OMB asked for an extra $15 million in the president’s fiscal 2016 budget request, which would bring its total spending through its Information Technology Oversight and Reform, or ITOR, fund to $35 million.
“That’s a pretty big increase,” said Ander Crenshaw, the Republican chairman of the House Appropriations Subcommittee on Financial Services and General Government from Florida. “It might be difficult for us to maybe provide you those funds.”
“We think it’s justified because the early results from what we’ve been doing on ITOR had real positive impacts and much bigger cost savings. We think this could have a big, big impact on savings,” Donovan said, adding that contracting costs have started to come down for the first time in a decade. “We are making progress in those places.”
OMB hopes to devote a chunk of the potential budget to adding 71 new workers. Most of those hires would go toward the U.S. Digital Service team. Currently the ITOR funds 41 positions, Donovan said.
The director spoke highly of his office’s ability to recruit new talent that could expedite technology development with big savings. He pointed to a specific example within the Department of Veterans Affairs to demonstrate what “talented engineers from Google and Facebook and a range of other leading-edge technology companies” are doing in the federal government.
“Three engineers from the Digital Service went to work on the Veteran Employment Services [Office] and their technology at the VA,” Donovan said. “Within three months — a cost of $175,00 — they’d done work that the VA had expected to spend $25 million on over many years. And that’s just one small example of the way this kind of investment in the staff [who] are at the leading edge of technology could help not only improve government service to our veteran and many others but also to reduce costs over the long term.”
The subcommittee was worried about OMB’s ability to more than double the team in just a year with qualified candidates, but Donovan said the demand from this nongovernment community engineers and technologists couldn’t be passed up.

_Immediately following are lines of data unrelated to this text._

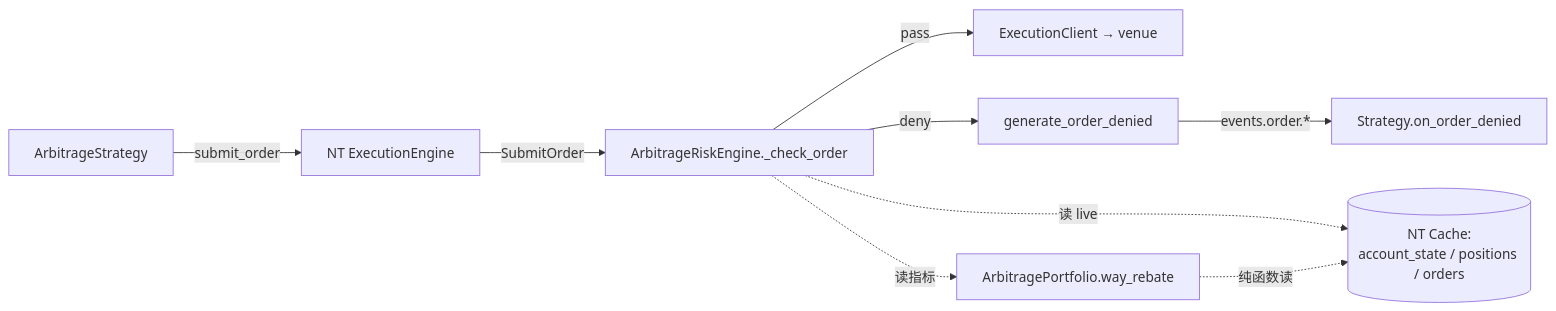
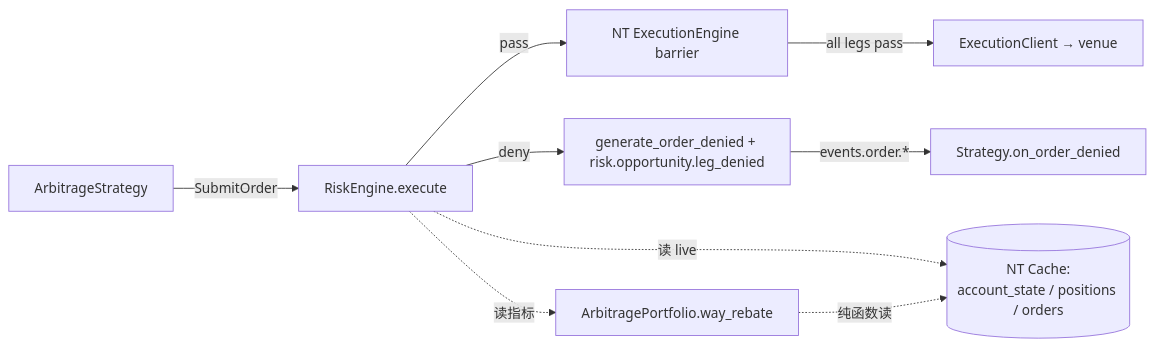
Before and after one commit to psnewer/nautilus_trader: the first of 3 diagrams in docs/arbitrage/architectures/risk/architecture.md, drawn with Mermaid. The commit also changed other lines of this file and 24 other files, not shown here.

````diff
--- a/docs/arbitrage/architectures/risk/architecture.md
+++ b/docs/arbitrage/architectures/risk/architecture.md
@@ -35,11 +35,11 @@
 ```mermaid
 flowchart LR
-  S[ArbitrageStrategy] -->|submit_order| EE[NT ExecutionEngine]
-  EE -->|SubmitOrder| RE[ArbitrageRiskEngine._check_order]
-  RE -->|pass| EC[ExecutionClient → venue]
-  RE -->|deny| OD[generate_order_denied]
+  S[ArbitrageStrategy] -->|SubmitOrder| RE[RiskEngine.execute]
+  RE -->|pass| EE[NT ExecutionEngine barrier]
+  EE -->|all legs pass| EC[ExecutionClient → venue]
+  RE -->|deny| OD[generate_order_denied + risk.opportunity.leg_denied]
   OD -->|events.order.*| S2[Strategy.on_order_denied]
   RE -.读 live.-> CACHE[(NT Cache:<br/>account_state / positions / orders)]
   RE -.读指标.-> AP[ArbitragePortfolio.way_rebate]
   AP -.纯函数读.-> CACHE
 ```
````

“We could show you a list of names at this point, the demand has surprised even us, which is why we felt we needed to jump on it,” he said.
OMB also hopes to devote a portion of its budget to better IT acquisition and management for the greater federal government through category management.

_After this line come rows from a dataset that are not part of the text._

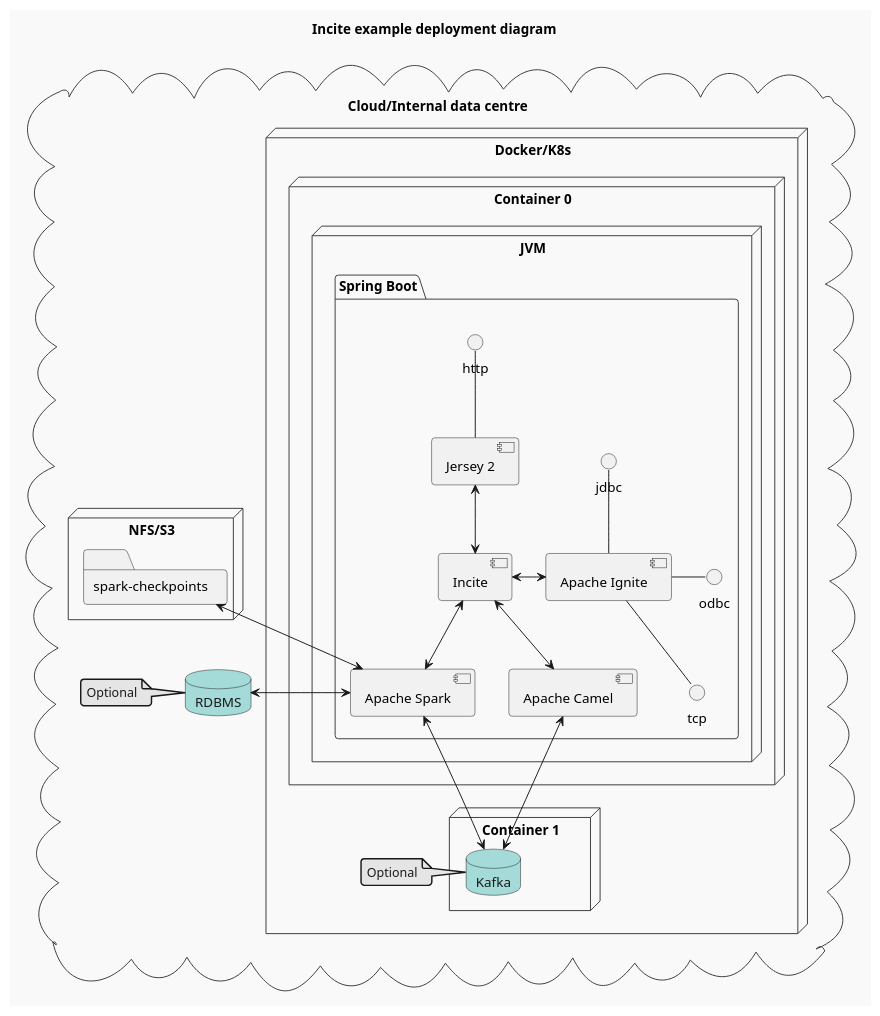
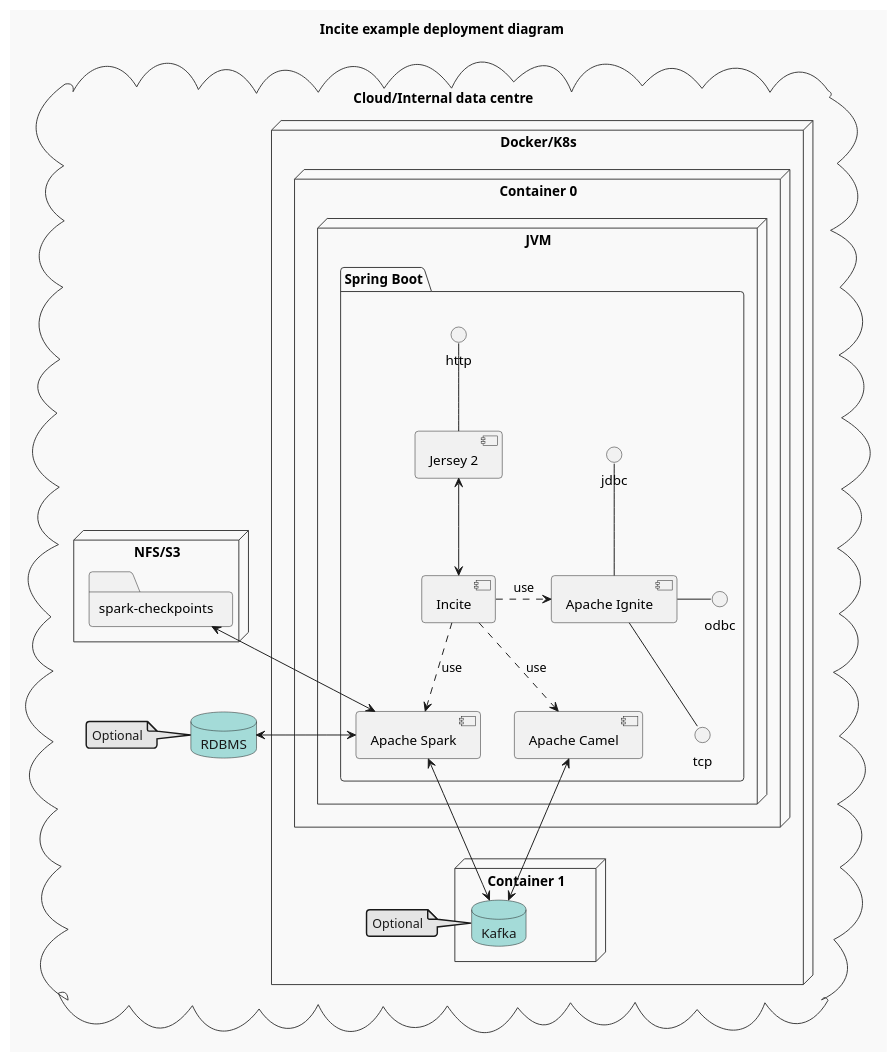
The diagram in deployment_diagram.puml (Stiggy-C/incite), drawn with PlantUML before and after one commit. The commit also changed 17 other files, not shown here.

```diff
--- a/deployment_diagram.puml
+++ b/deployment_diagram.puml
@@ -1,55 +1,55 @@
 @startuml
 'https://plantuml.com/deployment-diagram
 
 !theme mars
 
 title "Incite example deployment diagram"
 
 cloud "Cloud/Internal data centre" {
 
     node "Docker/K8s" {
         node "Container 0" {
             node "JVM" {
                 package "Spring Boot" {
                     component "Apache Camel" as camel
                     component "Apache Ignite" as ignite
                     component "Apache Spark" as spark
                     component "Incite" as incite
                     component "Jersey 2" as jersey2
 
                     interface "tcp" as tcp0
 
                    http -- jersey2
                    jersey2 <--> incite
-                   incite <--> camel
-                   incite <-right-> ignite
-                   incite <--> spark
+                   incite ..> camel : use
+                   incite .right.> ignite : use
+                   incite ..> spark : use
 
                    jdbc -- ignite
                    odbc -left- ignite
                    tcp0 -up- ignite
                 }
             }
         }
 
         node "Container 1" {
             database "Kafka" as kafka
         }
 
         note left of kafka: Optional
     }
 
     database "RDBMS" as rdbms
 
     note left of rdbms: Optional
 
     node "NFS/S3" {
         folder "spark-checkpoints" as sparkCheckPointsFolder
     }
 
     camel <--> kafka
     spark <-up-> sparkCheckPointsFolder
     spark <--> kafka
     spark <-left-> rdbms
 }
 @enduml
```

“Part of the problem is that we act too much right now like many, many different agencies as opposed to one federal government: the number of licenses we have on particular software products, the way that we buy our hardware,” he said. Consolidating IT is a popular tactic in the private sector and the United Kingdom, which is saving between 10 and 15 percent on IT acquisition costs by eliminating redundancies.
Some members of the subcommittee struggled to understand where federal IT stands — if it’s gotten any better compared to the private sector, and — if it has — can it keep the progress up? Donovan said many of OMB’s efforts, like PortfolioStat, have generated about $2.5 billion in savings and costs are continuing to drop.
“The good news here is that we have made progress with the investments we’ve made, but I will also say there’s a significant distance to go,” he said. “What we’ve seen is both the quality of the way government contracts and implements technology improving … At the same time we’re seeing costs are going down, really for the first time we’re starting to bend the cost curve.”